Six Types of Soil
You may treat it like dirt, but you'd be lost without it. Scientists use a variety of features to categorize soil including color, moisture and organic content, pH level, temperature and texture. But you don't need a lab to determine a soil's type, a good approximation can be done if you understand the basic characteristics of the different types.
Sandy soil, or granular soil, is made up of tiny rocks such as limestone, granite, quartz and shale. Sandy soil allows the most air and water to pass through and warms up quickly in the spring. It feels gritty or rough to the touch and typically lacks nutrients. Sandy soils may be up to 10 percent silt and 10 percent clay.
Silty soil falls between sandy and clay soils in size and is composed mostly of minerals such as quartz. It is smooth and soapy to the touch. Although it looks like dark sand, it holds water better than sandy soil and has more nutrients.
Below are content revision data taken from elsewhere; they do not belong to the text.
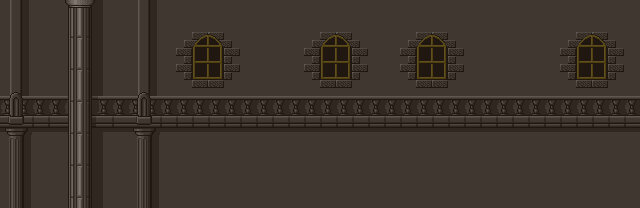
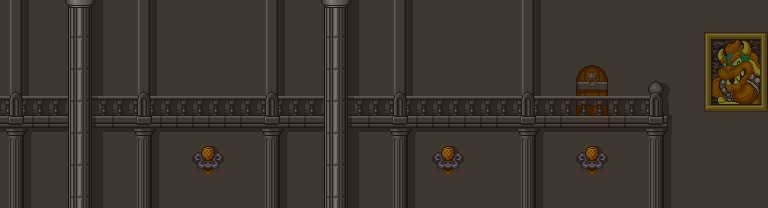
tela2fundo

diff --git a/fase2/fase2.css b/fase2/fase2.css
@@ -16,7 +16,6 @@ body{
     width: 100%;
     height: 500px;
     border-top: 800px;
- 
     position: relative;
     overflow: hidden;
     background: linear-gradient(#000000, #585858);
@@ -24,28 +23,21 @@ body{
 
 /*=============== fundo do Castelo ===============*/
 
-.fundoCastelo {
-    position: absolute;
-    width: 100vw;
-    height: 100vh;
-
-} 
-
 .fundoCastelo-1 {
     position: absolute;  
     width: 100%;
-    height: 500px;
-    z-index: 8;
+    height: 94%;
+    z-index: 9;
+
 } 
 
-
 .fundoCastelo-animation-1{
-    animation: fundoCastelo-animation-1 10s infinite linear;
+    animation: fundoCastelo-animation-1 5s linear;
 }
 
 @keyframes fundoCastelo-animation-1 {
     from{
-        right: -2000px;
+        right: 0px;
     }
     to{
         right: 100%;
@@ -54,51 +46,48 @@ body{
 }
 
 .fundoCastelo-2 {
-    position: absolute; 
+    position: absolute;  
     width: 100%;
-    height: 500px;
-    z-index: 7;
+    height: 94%;
+    z-index: 9;
+    right: -100%;
+
 } 
 
-
 .fundoCastelo-animation-2{
-    animation: fundoCastelo-animation-2 6s infinite linear;
+    animation: fundoCastelo-animation-2 10s infinite linear;
 }
 
 @keyframes fundoCastelo-animation-2 {
     from{
-        right: -2000px;
+        right: -100%;
     }
     to{
         right: 100%;
     }
     
 }
-
 
 .fundoCastelo-3 {
     position: absolute;  
     width: 100%;
-    height: 500px;
-    z-index: 6;
+    height: 94%;
+    z-index: 9;
+    right: -200%;
 } 
 
-
 .fundoCastelo-animation-3{
-    animation: fundoCastelo-animation-3 6s infinite linear;
+    animation: fundoCastelo-animation-3 15s infinite linear;
 }
 
 @keyframes fundoCastelo-animation-3 {
     from{
-        right: -2000px;
+        right: -200%;
     }
     to{
         right: 100%;
     }
-    
 }
-
-
 
 
 /*=============== Mario ===============*/

diff --git a/fase2/fase2.js b/fase2/fase2.js
@@ -70,7 +70,7 @@ const start = () => {
                             
     function fundoCasteloAnimation3(){
         fundoCastelo3.classList.add('fundoCastelo-animation-3');
-            }setInterval(fundoCasteloAnimation3, 3100); 
+            }setInterval(fundoCasteloAnimation3, 0); 
             
     audioStart.play();
 }
@@ -203,7 +203,7 @@ const checkGameOver = setInterval(() => {
 
             /* #### Proxima fase #### */
 
-        if (contador == 2 && marioPosition == 0){
+        if (contador == 10 && marioPosition == 0){
 
             function proximafase(){
                 marioAndando.src = mario.src;

diff --git a/fase2/fase2.html b/fase2/fase2.html
@@ -22,9 +22,12 @@
             <img src="" class="castelo">
 
 
+
             <div class="fundoCastelo">
                 
                 <img src="./images/fundoCastelo1.png" class="fundoCastelo-1">
+                <img src="./images/fundoCastelo2.png" class="fundoCastelo-2">
+                <img src="./images/fundoCastelo3.png" class="fundoCastelo-3">
 
             </div>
It is the most fertile of all the soils.
Clay soils, or fine-grained soils, have smaller particles than sandy or silty soil. When wet, it becomes sticky, compact and drains poorly. It is typically hard to work with. Clay soils may be anywhere from 50 to 100 percent clay, with the other portion a combination of sandy and silty soil.
Loamy soil, or tri-part soil, is a combination of about 25 to 40 percent sand, 30 to 50 percent silt and 10 to 30 percent clay. This soil drains well while retaining adequate moisture and nutrients for growth, which makes it perfect for growing most plants.
Peaty soil, or marshy soil, is soil higher in organic materials than other soils. It has a high pH level, which slows decomposition. Peat has fewer nutrients and retains water easily. It is usually dark in color and feels spongy when squeezed.
On the opposite end of the pH spectrum from peaty soils are chalky soils. Chalky soil are alkaline and usually contain a number of stones. This soil dries out quickly in the summer and has high levels of iron and magnesium, which can cause nutritional deficiencies in plants.